More importantly, the Merced district will find that the proposed project might capture a little more water, a little more energy, but not enough for most people to notice certainly against the background of natural variations in weather, climate, and environmental responsibilities, and possibly in light of changing environmental regulations and responsibilities to downstream interests and public trust resources that rely on Merced River flows.
Possibly of greater significance, the project will prove infeasible because of major dam safety problems, cost, environmental injuries, and a probable violation of state law constraints that are beyond Rep. Tom McClintock's ability to cure.
HR 934 has little to do with producing additional yield that could be diverted into the Merced district's canals, described by the district as an average potential increase of about 2.5 percent per year.
Already, 32 miles of the Merced River are dedicated to the Merced district and PG&E reservoirs. This issue transcends the Merced River and is about our National Wild and Scenic Rivers system. Obviously the dam raise would cause direct impacts to the Merced Wild and Scenic River, its recreational use and the environment. Proponents don't mention that.
Behind the veil of de-designating a portion of the National Wild and Scenic Rivers System, for the first time in our nation's history, converting a free-flowing river into a still reservoir, lays another potential juggernaut: What is next, flooding Yosemite Valley? After all, it's only a national park, it is not far upstream and it has been done before.
That they seek to do this for a dam raise concept that has not been developed and studied by the Merced district or studied and reviewed by state officials is shocking and wrong.
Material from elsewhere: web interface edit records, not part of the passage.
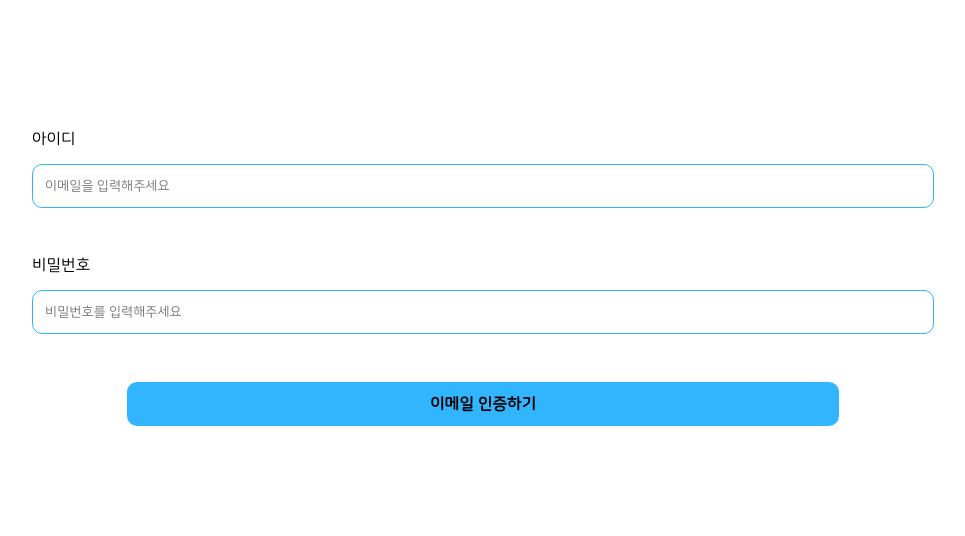
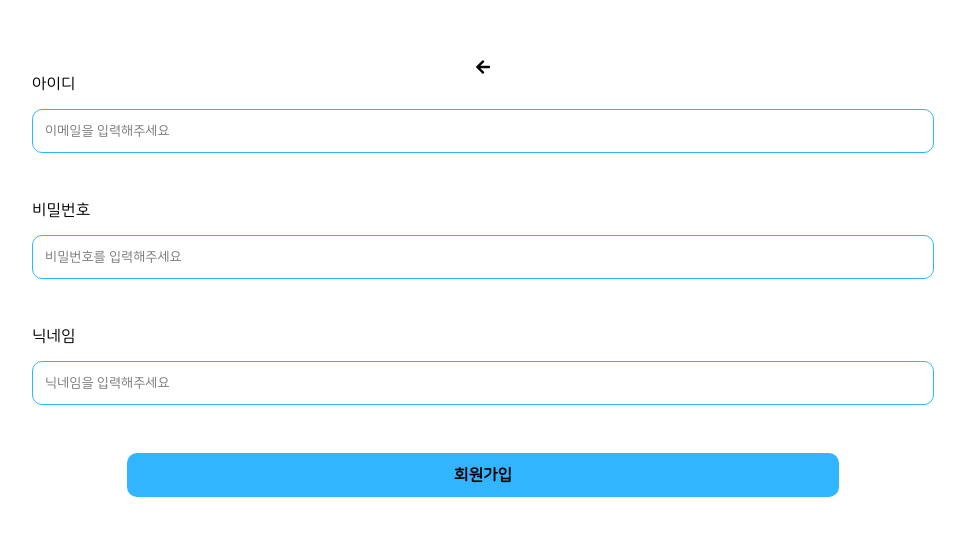
Before and after one commit to eunxoo/WowWeather, a React (Create React App) app in the folder ww/: page /register in a window 1280 px wide. Shown: the part 122-658 px from the top of the page, without its empty margins (157-1122 px from the left). Built offline with nearby package versions, Linux system fonts and the light colour scheme; no server answers.

Commit message:
[feat] 이메일 회원가입 firebase 연결

```diff
--- a/ww/src/fbase.js
+++ b/ww/src/fbase.js
@@ -3,6 +3,9 @@ import {
   getAuth,
   createUserWithEmailAndPassword,
   signInWithEmailAndPassword,
+  signOut,
+  updateProfile,
+
 } from "firebase/auth";
 
 // Your web app's Firebase configuration
@@ -24,4 +27,6 @@ export {
   firebaseAuth,
   createUserWithEmailAndPassword,
   signInWithEmailAndPassword,
+  signOut,
+  updateProfile,
 };
--- a/ww/src/pages/login/Register.js
+++ b/ww/src/pages/login/Register.js
@@ -1,10 +1,16 @@
 import React, { useState } from "react";
-import { firebaseAuth, createUserWithEmailAndPassword } from "../../fbase";
+import {
+  firebaseAuth,
+  createUserWithEmailAndPassword,
+  updateProfile,
+} from "../../fbase";
 import styled from "styled-components";
+import { FaArrowLeft } from "react-icons/fa";
 
 const Register = () => {
   const [registerEmail, setRegisterEmail] = useState("");
   const [registerPassword, setRegisterPassword] = useState("");
+  const [displayName, setDisplayName] = useState("");
   const [errorMsg1, setErrorMsg1] = useState(" ");
   const [errorMsg2, setErrorMsg2] = useState(" ");
   const [errorMsg3, setErrorMsg3] = useState(" ");
@@ -32,23 +38,29 @@ const Register = () => {
       console.log(createdUser);
       setRegisterEmail("");
       setRegisterPassword("");
+      setDisplayName("");
+      await updateProfile(firebaseAuth.currentUser, {
+        displayName: displayName,
+      });
+      window.location.replace("/login");
     } catch (err) {
       console.log(err.code);
       switch (err.code) {
         case "auth/weak-password":
-          setErrorMsg2("! 비밀번호는 6자리 이상이어야 합니다");
+          setErrorMsg2("* 비밀번호는 6자리 이상이어야 합니다.");
           break;
         case "auth/invalid-email":
-          setErrorMsg1("! 잘못된 이메일 주소입니다");
+          setErrorMsg1("* 잘못된 이메일 주소입니다.");
           break;
         case "auth/email-already-in-use":
-          setErrorMsg3("! 이미 가입되어 있는 계정입니다");
+          setErrorMsg3("* 이미 가입되어 있는 계정입니다.");
           break;
       }
     }
   };
   return (
     <Container>
+      <FaArrowLeft />
       <Box>
         <SemiBox>
           <AText>아이디</AText>
@@ -60,7 +72,7 @@ const Register = () => {
               setRegisterEmail(e.target.value);
             }}
           ></AInput>
-          <ErrMsg1>{errorMsg1 ? errorMsg1 : errorMsg3}</ErrMsg1>
+          <ErrMsg1>{errorMsg1}</ErrMsg1>
         </SemiBox>
         <SemiBox>
           <AText>비밀번호</AText>
@@ -74,8 +86,20 @@ const Register = () => {
           ></AInput>
           <ErrMsg2>{errorMsg2}</ErrMsg2>
         </SemiBox>
+        <SemiBox>
+          <AText>닉네임</AText>
+          <AInput
+            name="displayName"
+            value={displayName}
+            placeholder="닉네임을 입력해주세요"
+            onChange={(e) => {
+              setDisplayName(e.target.value);
+            }}
+          ></AInput>
+        </SemiBox>
         <BtnBox>
-          <ValidBtn onClick={signup}>이메일 인증하기</ValidBtn>
+          <ValidBtn onClick={signup}>회원가입</ValidBtn>
+          <ErrMsg3>{errorMsg3}</ErrMsg3>
         </BtnBox>
       </Box>
     </Container>
@@ -148,7 +172,14 @@ const ErrMsg2 = styled.div`
   color: red;
 `;
 
+const ErrMsg3 = styled.div`
+  position: absolute;
+  top: 11vh;
+  color: red;
+`;
+
 const BtnBox = styled.div`
+  position: relative;
   display: flex;
   flex-direction: column;
   justify-content: center;
```
Also changed, not shown: ww/src/AppRouter.js (added, +38 -0 lines).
Certainly on the basis of an unstudied, likely infeasible, and nonreviewed project, the Merced district should not be approaching Congress to revoke the permanent protection for this reach of the Merced River, a status which the Merced district's board unanimously negotiated and agreed to in 1991. At the minimum, the Merced district owes that to our nation and the numerous visitors to the Merced River.
Whether or not the Merced district decides to move forward on this project, I hope that it will accept that it should be thankful that its (and Mariposa's) Merced River watershed is protected by Yosemite National Park and the protected Merced River. I am sure that our numerous national and international visitors to the Merced River would be grateful for that.
Some may wish to speculate about the motivations behind HR 934, noting its author represented Southern California districts in the Legislature. A predecessor bill, authored by Rep. Jeff Denham, was supported by the Westlands Water District and a major Kern County player delivering water to Los Angeles. Some benefit might be accrued to them from this project, but the significant benefit for them would be Congress' default and reversal on permanent protection for the Wild and Scenic Rivers System, to be exchanged for supply water to California Southlands and selenium-tainted farms on the west side of the Southern San Joaquin Valley.
Maybe that is what HR 934 is really about.
Martin, a resident of Mariposa County, is a retired California Department of Fish and Wildlife toxicologist. He is an adjunct professor in the Department of Biology and Chemistry at City University in Hong Kong. He is chairman of the Merced River Conservation Committee.